◆ Prompt ◆
Repeat the data in full. Drop every picture.

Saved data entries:
☆ ☆ ☆ ☆
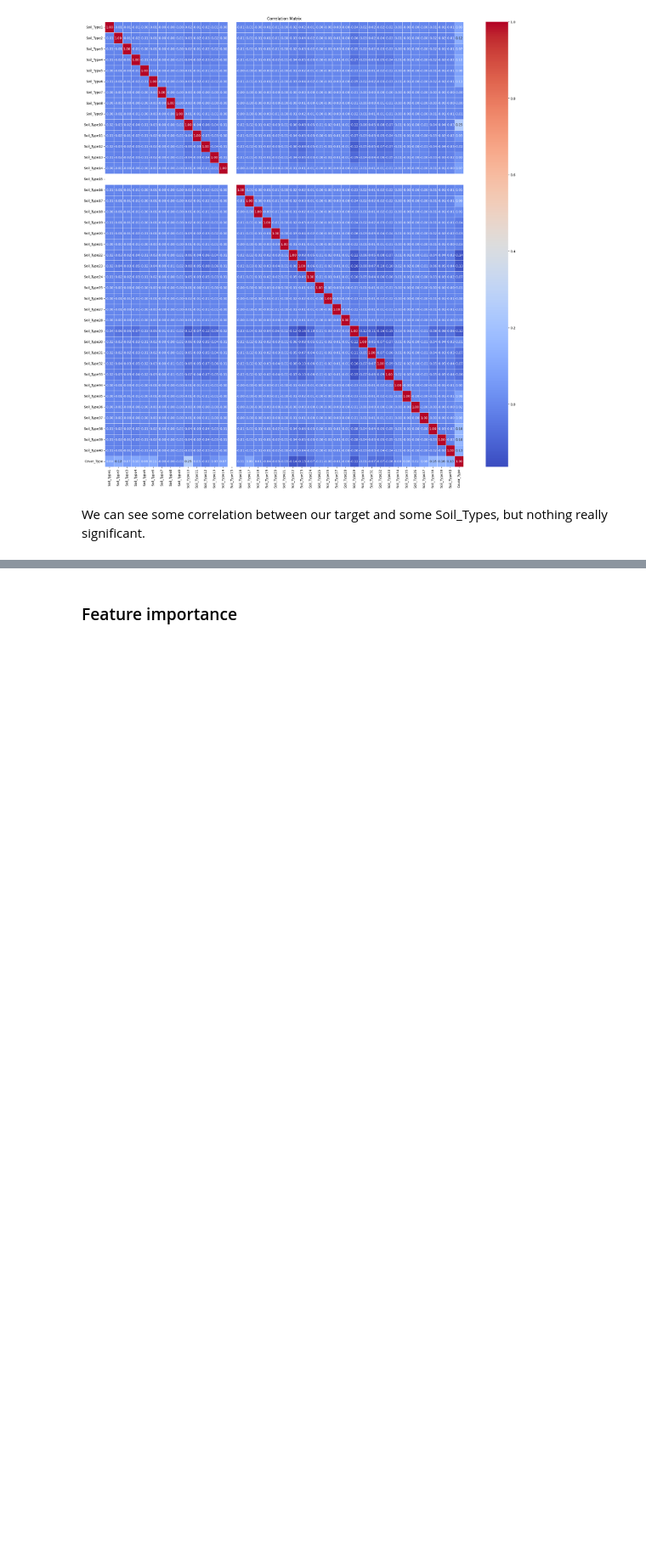
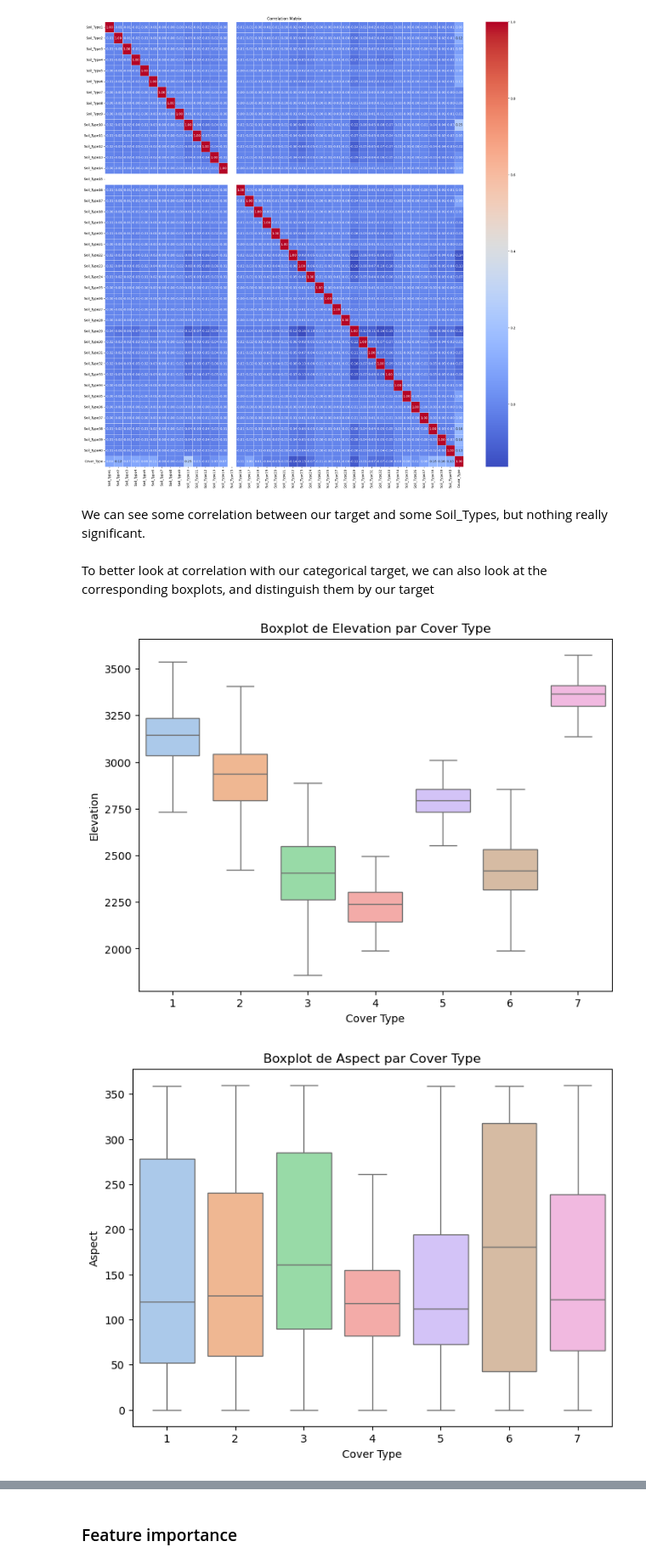
Before and after one commit to JorisCaudard/M2_DataChallenge, a Jupyter notebook: Notebooks/Classification.ipynb, the cells around one changed output, grey strips where cells are left out. Shown at 85% size. Cells and saved outputs as stored; diff of their text form; code cells hidden in the pictures; blank space fills up the shorter version.

Commit message:
Added boxplots in classification (forgot to save before precedent commit)

```diff
--- a/Notebooks/Classification.ipynb
+++ b/Notebooks/Classification.ipynb
@@ -178,3 +178,17 @@ plt.show()
 [figure]
 # %% [markdown]
 We can see some correlation between our target and some Soil_Types, but nothing really significant.
+# %% [markdown]
+To better look at correlation with our categorical target, we can also look at the corresponding boxplots, and distinguish them by our target
+# %%
+for column in dfTrain.drop(columns=wilderness_columns.columns.union(soil_type_columns.columns)).columns:
+    if column != 'Cover_Type':
+        plt.figure(figsize=(8, 6))
+        sns.boxplot(x='Cover_Type', y=column, data=dfTrain, hue='Cover_Type', legend=False, palette='pastel', showfliers=False)
+        plt.title(f'Boxplot de {column} par Cover Type')
+        plt.xlabel('Cover Type')
+        plt.ylabel(column)
+        plt.show()
+# %% [output]
+[figure, added]
+[figure, added]
```
Also changed, not shown: parts of 3 cells of this notebook.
☆ ☆ ☆ ☆
◆ Your solution ◆
Before and after one commit to JorisCaudard/M2_DataChallenge, a Jupyter notebook: Notebooks/Classification.ipynb, the cells around one changed output, grey strips where cells are left out. Shown at 85% size. Cells and saved outputs as stored; diff of their text form; code cells hidden in the pictures; blank space fills up the shorter version.

Commit message:
Added boxplots in classification (forgot to save before precedent commit)

```diff
--- a/Notebooks/Classification.ipynb
+++ b/Notebooks/Classification.ipynb
@@ -178,3 +178,17 @@ plt.show()
 [figure]
 # %% [markdown]
 We can see some correlation between our target and some Soil_Types, but nothing really significant.
+# %% [markdown]
+To better look at correlation with our categorical target, we can also look at the corresponding boxplots, and distinguish them by our target
+# %%
+for column in dfTrain.drop(columns=wilderness_columns.columns.union(soil_type_columns.columns)).columns:
+    if column != 'Cover_Type':
+        plt.figure(figsize=(8, 6))
+        sns.boxplot(x='Cover_Type', y=column, data=dfTrain, hue='Cover_Type', legend=False, palette='pastel', showfliers=False)
+        plt.title(f'Boxplot de {column} par Cover Type')
+        plt.xlabel('Cover Type')
+        plt.ylabel(column)
+        plt.show()
+# %% [output]
+[figure, added]
+[figure, added]
```
Also changed, not shown: parts of 3 cells of this notebook.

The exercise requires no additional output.